In the Nation, Caleb Crain writes of Václav Havel's significance and moral integrity, and touches on Havel's views on the importance of theatre:

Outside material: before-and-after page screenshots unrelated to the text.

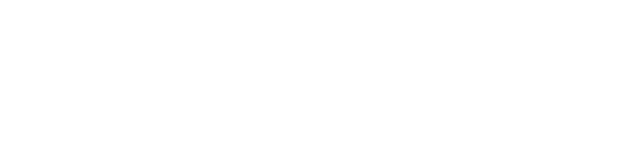
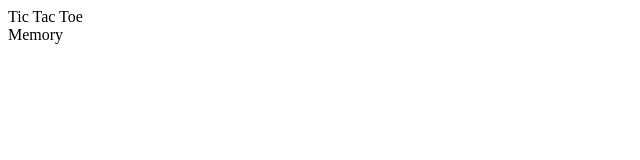
Before and after one commit to Chalum0/webtictactoe, a plain HTML site: page index.html in a window 1280 px wide. Shown: the whole page, without its empty margins (0-640 px from the left). Drawn offline with Linux system fonts and the light colour scheme.

Commit message:
created base html file

```diff
--- a/index.html
+++ b/index.html
@@ -2,9 +2,16 @@
 <html lang="en">
 <head>
     <meta charset="UTF-8">
-    <title>Title</title>
+    <title>Game selector</title>
 </head>
 <body>
-
+    <div class="box-container">
+        <div class="tictactoe box">
+            Tic Tac Toe
+        </div>
+        <div class="memory box">
+            Memory
+        </div>
+    </div>
 </body>
 </html>
```
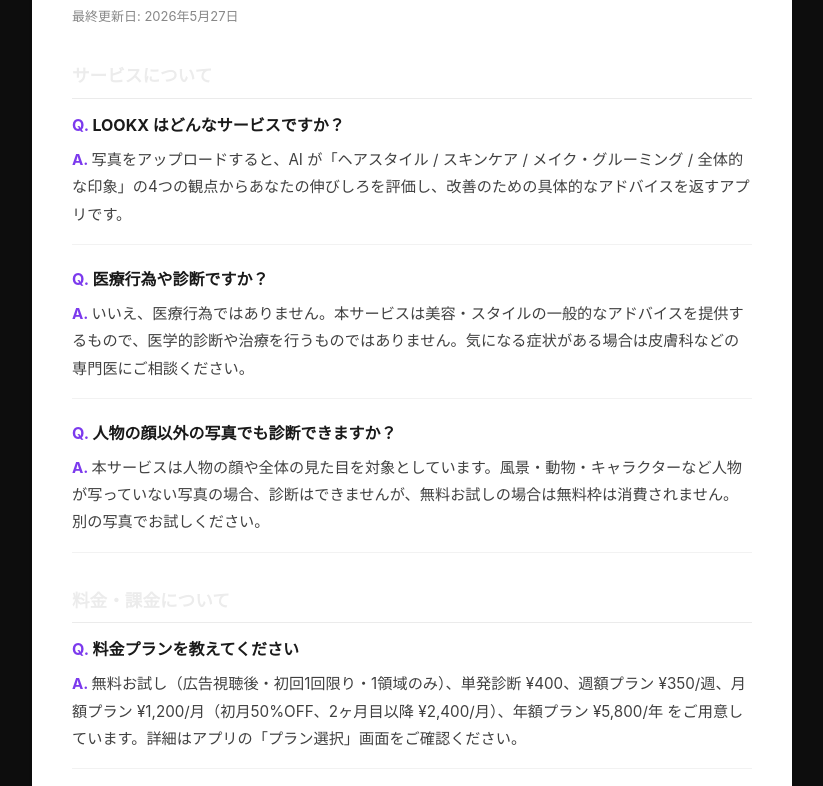
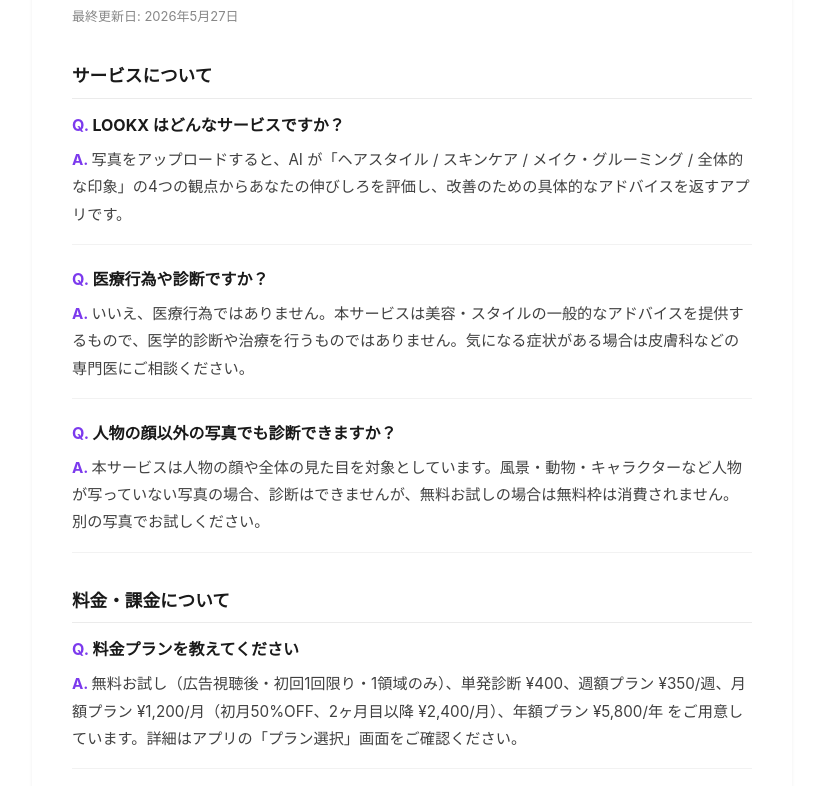
Before and after one commit to yukigitcl-coder/lookx-legal, a plain HTML site: page faq_ja.html in a window 1280 px wide. Shown: the part 118-904 px from the top of the page, without its empty margins (228-1051 px from the left). Drawn offline with Linux system fonts and the dark colour scheme.

Commit message:
Add files via upload

```diff
--- a/faq_ja.html
+++ b/faq_ja.html
@@ -46,6 +46,20 @@
   .a::before { content: "A. "; color: #7c3aed; font-weight: 700; }
   .updated { color: #888; font-size: 13px; margin-bottom: 24px; }
   a { color: #7c3aed; text-decoration: none; }
+  /* DARKFIX: ダークモード時にコンテナを暗くして文字を読めるようにする */
+  @media (prefers-color-scheme: dark) {
+    .container { background: #1a1a1a; }
+    .updated { color: #aaa; }
+    h2 { border-bottom-color: rgba(255,255,255,0.1); }
+  }
+  /* FORCELIGHT: 法的文書は常にライト表示に強制（ダークモードでの可読性問題を回避） */
+  @media (prefers-color-scheme: dark) {
+    body { background: #ffffff !important; color: #1a1a1a !important; }
+    .container { background: #ffffff !important; box-shadow: 0 1px 4px rgba(0,0,0,0.06) !important; }
+    .updated { color: #888 !important; }
+    a { color: #7c3aed !important; }
+    h2 { border-bottom-color: rgba(0,0,0,0.08) !important; }
+  }
 </style>
 </head>
 <body>
```
Also changed, not shown: index.html (+14 -0 lines), privacy_en.html (+14 -0 lines), privacy_ja.html (+14 -0 lines), sct_ja.html (+14 -0 lines), status.html (+14 -0 lines), terms_en.html (+14 -0 lines), terms_ja.html (+14 -0 lines).
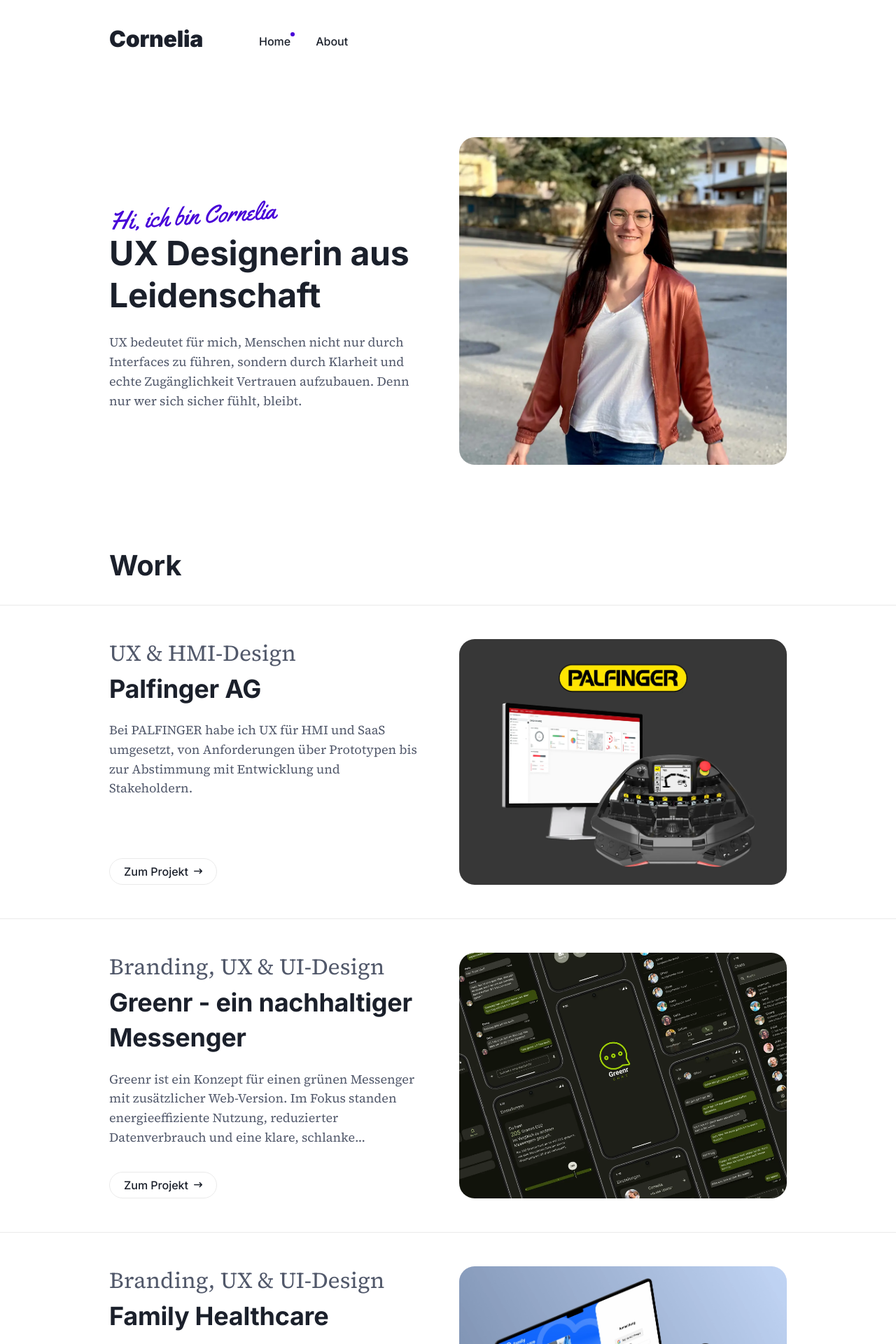
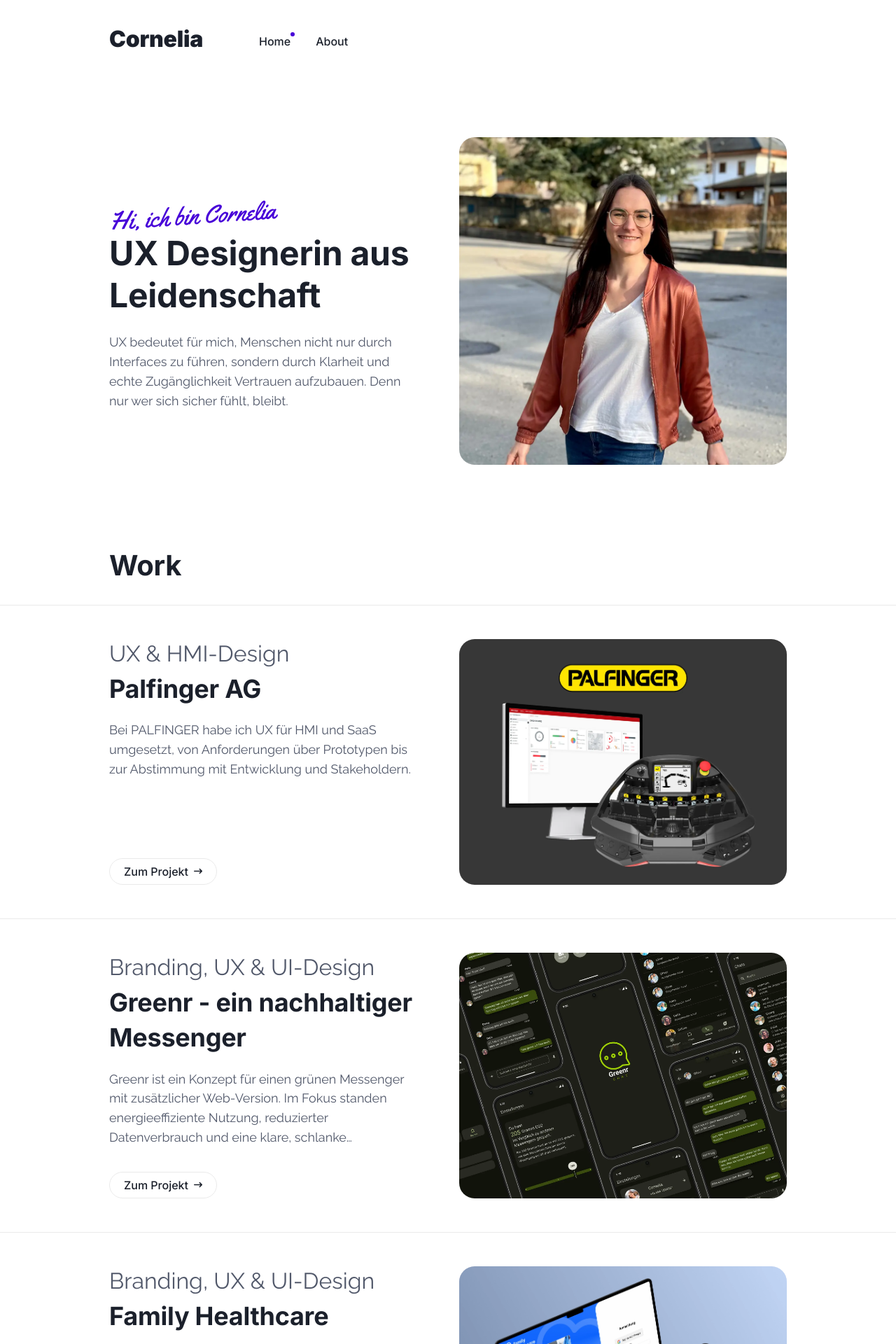
Before and after one commit to corneliakocher/corneliajessner.at, a Jekyll site: the page built from index.html, in a window 1280 px wide. Shown: the top 1920 px of the page at 70% size. Built offline with Jekyll 4.4.1, drawn with Linux system fonts in a browser that asks for light colours.

```diff
--- a/_includes/head.html
+++ b/_includes/head.html
@@ -23,9 +23,9 @@
   <!-- Fonts -->
   <link rel="preconnect" href="https://fonts.gstatic.com">
 
-  <link rel="preload" href="https://fonts.googleapis.com/css2?family=Inter:wght@500;700;900&family=Source+Serif+4:opsz@8..60&family=Yellowtail&display=swap" as="style">
+  <link rel="preload" href="https://fonts.googleapis.com/css2?family=Inter:wght@500;700;900&family=Raleway:wght@400;700&family=Yellowtail&display=swap" as="style">
 
-  <link href="https://fonts.googleapis.com/css2?family=Inter:wght@500;700;900&family=Source+Serif+4:opsz@8..60&family=Yellowtail&display=swap" rel="stylesheet">
+  <link href="https://fonts.googleapis.com/css2?family=Inter:wght@500;700;900&family=Raleway:wght@400;700&family=Yellowtail&display=swap" rel="stylesheet">
 
   <style>
   {% capture include_to_scssify %}
--- a/_sass/0-settings/_variables.scss
+++ b/_sass/0-settings/_variables.scss
@@ -19,7 +19,7 @@
 $base-font-style: normal;
 $base-font-variant: normal;
 $base-font-weight: normal;
-$base-font-family: 'Source Serif 4', Georgia, serif;
+$base-font-family: 'Raleway', sans-serif;
 $base-line-height: 1.54;
 
 // Headings
```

Theater is capable of bringing a group of people into a new understanding of themselves, in Havel’s opinion. “A single performance for a few dozen people,” he wrote to (his first wife) Olga, “can be incomparably more important than a television serial viewed and talked about by the entire country.” Havel’s faith may seem quaint today, when impact is measured in sales or page views. But he insisted on it for other forms of art as well. If only twenty people read a novel, he wrote in his open letter to Husák, “the fact of its existence would still be important.” As “the main instrument of society’s self-awareness,” culture is like a vitamin. A society can survive without it for a while, subsisting instead on the “slick, trivial, and predigested” entertainment products of a totalitarian regime, but not forever. Censorship is not the only way to starve a society; it can also be deprived of essential nutrients by a diet of junk.